* _ACTIVITY_:
Among these entries, how many lines have the string "NewsFeedcomp" in them? Only the number is needed.

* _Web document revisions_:
::::::::

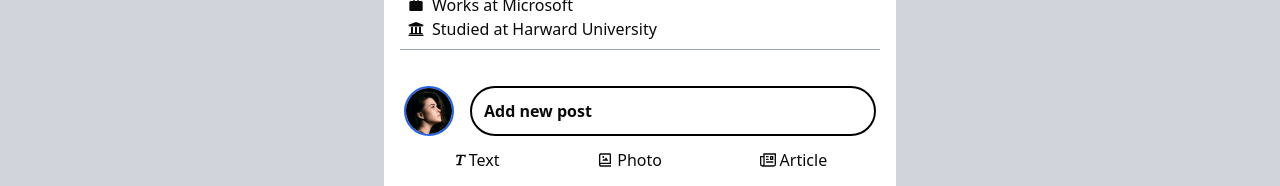
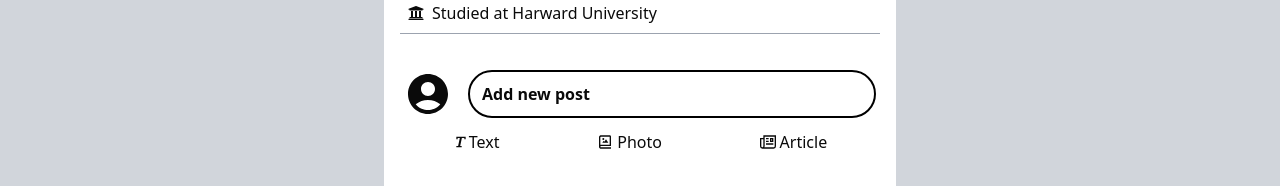
Before and after one commit to himal-13/linkdin-clone, a React (Vite) app in the folder devc/: page /profile in a window 1280 px wide. Shown: the part 231-417 px from the top of the page. Built offline with nearby package versions, Linux system fonts and the light colour scheme; no server answers; the database is empty.

Commit message:
remove profile image and replace with icon in Leftbar and UserAddPost components

```diff
--- a/devc/src/section-components/Leftbar.tsx
+++ b/devc/src/section-components/Leftbar.tsx
@@ -5,6 +5,7 @@ import { signOut } from "firebase/auth";
 import { auth } from "../services/Firebase";
 import { Link, useNavigate } from "react-router-dom";
 import { CiLogout } from "react-icons/ci";
+import { MdAccountCircle } from "react-icons/md";
 
 const Leftbar = () => {
   const{user} = useAuth()
@@ -20,7 +21,8 @@ const Leftbar = () => {
     <section className="w-[300px] bg-white h-fit relative rounded-2xl">
         <div className="h-[8vh] bg-stone-500"></div>
         <div className="text-center absolute top-[5vh] left-[50%] -translate-x-1/2 flex flex-col justify-center items-center">
-            <img src="./src/assets/profile-img/profile.jpg" height={70} width={70} className="rounded-full border-2 border-blue-600" alt="" />
+            <MdAccountCircle className="text-7xl bg-white rounded-full" />
+
             <Link to={'/profile'}><h4 className="font-bold cursor-pointer hover:underline">{user?.email}</h4></Link>
             <h5 className="text-[14px]">Fullstack Developer</h5>
         </div>
--- a/devc/src/section-components/NewsFeedcomp/UserAddPost.tsx
+++ b/devc/src/section-components/NewsFeedcomp/UserAddPost.tsx
@@ -5,6 +5,7 @@ import { GrArticle } from "react-icons/gr"
 import { db } from "../../services/Firebase"
 import { useAuth } from "../../context/AuthContext"
 import { useNavigate } from "react-router-dom"
+import { MdAccountCircle } from "react-icons/md"
 
 const UserAddPost = ({handleLoading}:{handleLoading:()=>Promise<void>}) => {
   const[addPostMode,setAddPostMode] = useState(false)
@@ -40,13 +41,6 @@ const UserAddPost = ({handleLoading}:{handleLoading:()=>Promise<void>}) => {
         rePostedby:'',
         rePostContent:'',
       });
-      // await addDoc(commentRef,{
-      //   content:'',
-      //   likedBy:[],
-      //   commentBy:'',
-      //   createdAt:serverTimestamp()
-
-      // })
 
       fetchdbUser()
       setPostInput('')
@@ -62,7 +56,7 @@ const UserAddPost = ({handleLoading}:{handleLoading:()=>Promise<void>}) => {
   return (
     <div className="bg-white p-5 w-full border-b-[.5px] border-gray-400">
         <section className="flex gap-4 w-full ">
-            <img src="./src/assets/profile-img/profile.jpg" height={50} width={50} className="rounded-full border-2 border-blue-600" alt="" />
+              <MdAccountCircle className="text-5xl" />
               {addPostMode?(
                 <div className="flex w-full gap-2">
                   <input type="text" placeholder="Add your content" value={postInput} onChange={(e)=>setPostInput(e.target.value)} className="px-3 rounded-full border-2 border-black flex-1 text-start font-bold" />
```
Also changed, not shown: devc/src/assets/profile-img/profile.jpg (deleted).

::::::::

* _RESULT FOR THIS TASK_:
2